We don’t know how Onesimus’s story ended. All we have is this fascinating letter to the man who owned him. Was Onesimus (whose name means “useful”) indeed freed by Philemon? Did he come into a place of love, honor, and respect in his home community? Did Philemon’s faith in Christ prevail over any anger, greed, or weddedness to cultural norms and traditions? He was asked to do a very big thing, one that would set him entirely apart in his society and social circle, one that could set a major precedent for other enslaved members of his household, one that could set a major precedent for the free members of his household. I pray that he lived into the promise of his Christian faith.
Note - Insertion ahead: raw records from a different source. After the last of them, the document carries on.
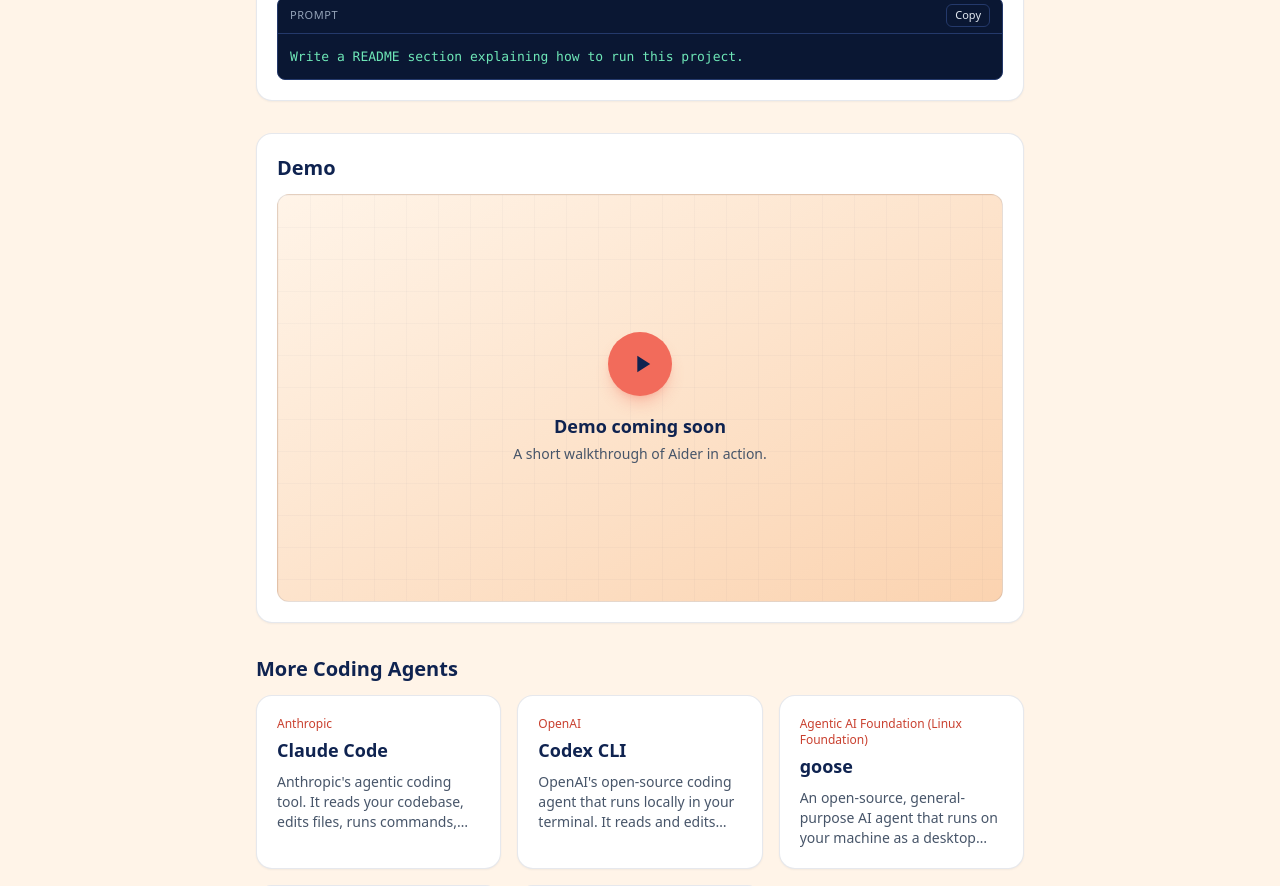
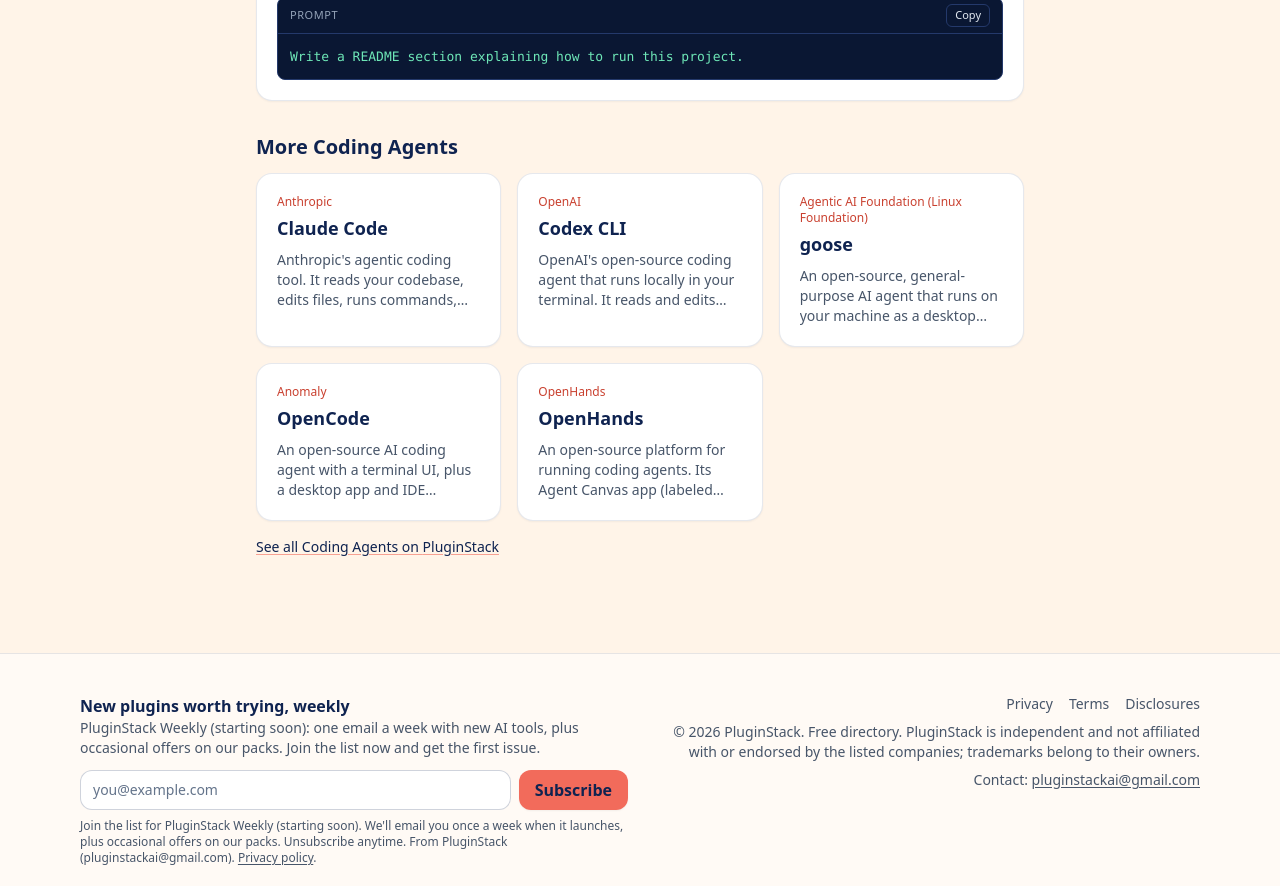
Before and after one commit to pluginstackai/pluginstack, a Next.js app: page /plugins/aider/ in a window 1280 px wide. Shown: the part 1520-2406 px from the top of the page. Built offline with nearby package versions, Linux system fonts and the light colour scheme.

Commit message:
Listing pages: drop 'Demo coming soon' placeholder; Demo section renders only when a listing has an optional demo video URL

```diff
--- a/src/app/plugins/[slug]/page.tsx
+++ b/src/app/plugins/[slug]/page.tsx
@@ -39,15 +39,8 @@
     <section className="card"><H>How to set it up</H><ol className="list-decimal pl-5 space-y-4 text-slate-700 dark:text-slate-300">{p.setup.map((s, i) => <li key={i} className="min-w-0"><p>{s.text}</p>{s.code && <div className="mt-2"><CodeBlock code={s.code} language={s.language} /></div>}</li>)}</ol>
       <p className="text-xs text-slate-600 dark:text-slate-400 mt-3">Check the <a className="link" href={p.url}>official {p.name} docs</a> for the latest steps.</p></section>
     <section className="card"><H>Example prompts</H><div className="space-y-3">{p.prompts.map((s, i) => <CodeBlock key={i} code={s} tone="prompt" />)}</div></section>
-    <section className="card"><H>Demo</H>
-      <div className="relative aspect-video overflow-hidden rounded-xl border border-navy/10 dark:border-navy-700 bg-gradient-to-br from-cream to-cream-300 dark:from-navy-950 dark:to-navy-800 grid place-items-center">
-        <div className="absolute inset-0 opacity-20 [background-image:linear-gradient(#0F235022_1px,transparent_1px),linear-gradient(90deg,#0F235022_1px,transparent_1px)] dark:opacity-40 [background-size:32px_32px]" />
-        <div className="relative text-center px-6">
-          <div className="mx-auto mb-4 grid h-16 w-16 place-items-center rounded-full bg-coral shadow-lg shadow-coral/30"><svg viewBox="0 0 24 24" aria-hidden="true" className="h-7 w-7 fill-navy ml-1"><path d="M8 5v14l11-7z" /></svg></div>
-          <p className="font-semibold text-lg text-navy dark:text-white">Demo coming soon</p>
-          <p className="text-sm text-slate-600 dark:text-slate-400 mt-1">A short walkthrough of {p.name} in action.</p>
-        </div>
-      </div></section>
+    {p.demo && <section className="card"><H>Demo</H>
+      <video controls preload="metadata" src={p.demo} aria-label={`${p.name} walkthrough`} className="aspect-video w-full rounded-xl border border-navy/10 dark:border-navy-700 bg-navy-950" /></section>}
     {related.length > 0 && <section aria-labelledby="related"><h2 id="related" className="text-xl font-semibold mb-3">More {p.category}</h2>
       <PluginGrid items={related} heading="h3" showCategory={false} />
       <p className="mt-4 text-sm"><Link href={catPath} className="link">See all {p.category} on {site.name}</Link></p></section>}
--- a/src/lib/seo.ts
+++ b/src/lib/seo.ts
@@ -2,7 +2,8 @@
 import { getPlugins, site, type Plugin } from './data';
 
 /** Plugin plus the optional `updated` (YYYY-MM-DD, last checked against official docs). */
-export type ListedPlugin = Plugin & { updated?: string };
+/** demo: optional URL of a short walkthrough video (mp4/webm). Listings without one render no demo section. */
+export type ListedPlugin = Plugin & { updated?: string; demo?: string };
 export const plugins = (): ListedPlugin[] => getPlugins();
 
 export const absUrl = (path: string) => new URL(path, site.url).toString();
```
I pray the same for you and me! It’s a new year, a fresh beginning. Let’s inventory who we’ve been and embrace these days as a time to change for the better, and even, if we think it necessary, to take on a wholly new identity. We can’t know what happened to Onesimus and Philemon, and we also can’t know who we will be one year from now, four years from now, many years from now. But as Moses exhorts us in his final sermon, we can truly choose what our own direction will be, what our own progress will be, what our own ending will be. There is so much in our lives that happens to us, that is decided for us, but actually – the most important things that will happen in our lives are from the choices we really are empowered to make. We may not choose for something to happen to us, but we can choose life in the way we respond, in the way we continue living. No matter what becomes or befalls us, we have the life that really is life when we decide to choose life. To love God, to obey God, to hold fast to God – this is choosing life. Let us embrace the opportunity to be new people in a new year, and new people every morning as we wake to a new day. Let us reflect and pray on how the simple and difficult decisions we make throughout the day are opportunities to live out our love for God. Let us consider how loving God must translate into how we regard other people, and how we relate to them. How blessed we are to have been invited by God Almighty to be in covenant together, how blessed we are to know Jesus as our Lord, how blessed we are to be sustained in all things by the Advocate, the Holy Spirit. How flat-out amazing to be on the path of life, choosing life, for the love of God. Happy new year indeed!